Ilia Shumailov has written software that applies FIFO tainting to the blockchain and the results are impressive, with a massive improvement in precision. What’s more, FIFO taint tracking is lossless, unlike haircut; so in addition to tracking a stolen coin forward to find where it’s gone, you can start with any UTXO and trace it backwards to see its entire ancestry. It’s not just good law; it’s good computer science too.
We plan to make this software public, so that everybody can use it and everybody can see where the bad bitcoins are going.
I’m giving a further talk on Tuesday at a financial-risk conference in Paris.
This is the title of a paper that appeared today in PLOS One. It describes a tool we developed initially to assess the gullibility of cybercrime victims, and which we now present as a general-purpose psychometric of individual susceptibility to persuasion. An early version was described three years ago here and here. Since then we have developed it significantly and used it in experiments on cybercrime victims, Facebook users and IT security officers.
We investigated the effects on persuasion of a subject’s need for cognition, need for consistency, sensation seeking, self-control, consideration of future consequences, need for uniqueness, risk preferences and social influence. The strongest factor was consideration of future consequences, or “premeditation” for short.

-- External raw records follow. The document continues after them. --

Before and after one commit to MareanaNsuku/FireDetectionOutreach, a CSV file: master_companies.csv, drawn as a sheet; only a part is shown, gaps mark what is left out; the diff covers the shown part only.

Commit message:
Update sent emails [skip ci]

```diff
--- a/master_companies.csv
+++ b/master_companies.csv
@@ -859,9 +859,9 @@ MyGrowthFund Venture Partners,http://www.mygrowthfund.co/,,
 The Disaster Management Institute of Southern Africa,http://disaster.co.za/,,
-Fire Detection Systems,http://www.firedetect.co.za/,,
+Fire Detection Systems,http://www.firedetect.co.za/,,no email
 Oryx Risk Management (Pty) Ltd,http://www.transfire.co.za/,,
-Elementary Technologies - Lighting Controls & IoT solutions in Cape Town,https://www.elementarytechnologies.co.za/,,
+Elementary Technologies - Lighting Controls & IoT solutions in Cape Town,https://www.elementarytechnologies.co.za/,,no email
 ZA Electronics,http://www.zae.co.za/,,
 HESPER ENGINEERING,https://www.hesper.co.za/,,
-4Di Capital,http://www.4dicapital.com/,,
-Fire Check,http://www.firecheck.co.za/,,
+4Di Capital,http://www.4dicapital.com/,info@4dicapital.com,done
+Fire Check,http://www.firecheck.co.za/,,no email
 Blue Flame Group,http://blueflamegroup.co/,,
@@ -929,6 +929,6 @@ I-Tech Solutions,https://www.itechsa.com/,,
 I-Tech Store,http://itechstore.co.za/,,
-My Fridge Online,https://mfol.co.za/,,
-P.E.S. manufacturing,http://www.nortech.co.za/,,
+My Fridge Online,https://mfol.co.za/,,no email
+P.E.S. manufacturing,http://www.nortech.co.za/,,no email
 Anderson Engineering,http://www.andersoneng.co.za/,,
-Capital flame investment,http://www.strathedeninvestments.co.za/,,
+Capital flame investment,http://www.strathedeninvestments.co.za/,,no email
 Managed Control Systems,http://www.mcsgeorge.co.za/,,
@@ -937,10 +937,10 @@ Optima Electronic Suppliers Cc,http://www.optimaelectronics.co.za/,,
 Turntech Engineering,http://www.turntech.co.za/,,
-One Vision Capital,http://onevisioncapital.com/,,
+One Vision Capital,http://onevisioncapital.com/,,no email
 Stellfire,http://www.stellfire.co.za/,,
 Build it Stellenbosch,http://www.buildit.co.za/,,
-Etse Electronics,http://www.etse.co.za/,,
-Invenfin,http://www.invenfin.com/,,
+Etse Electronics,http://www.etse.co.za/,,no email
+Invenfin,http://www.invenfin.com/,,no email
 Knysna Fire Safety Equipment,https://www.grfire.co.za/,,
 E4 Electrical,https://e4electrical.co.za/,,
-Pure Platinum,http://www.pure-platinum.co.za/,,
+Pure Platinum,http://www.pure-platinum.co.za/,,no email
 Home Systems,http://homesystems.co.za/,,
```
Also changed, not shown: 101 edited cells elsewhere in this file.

We offer a full psychometric test in STP-II with 54 items spanning 10 subscales, and a shorter STP-II-B with 30 items to measure first-order factors, but that omits second-order constructs for brevity. The scale is here with the B items marked, and here is a live instance of the survey for you to play with. Once you complete it, there’s an on-the-fly interpretation at the end. You don’t have to give your name and we don’t record your IP address.
We invite everyone to use our STP-II scale – not just in security contexts, but also in consumer and marketing psychology and anywhere else it might possibly be helpful. Do let us know what you find!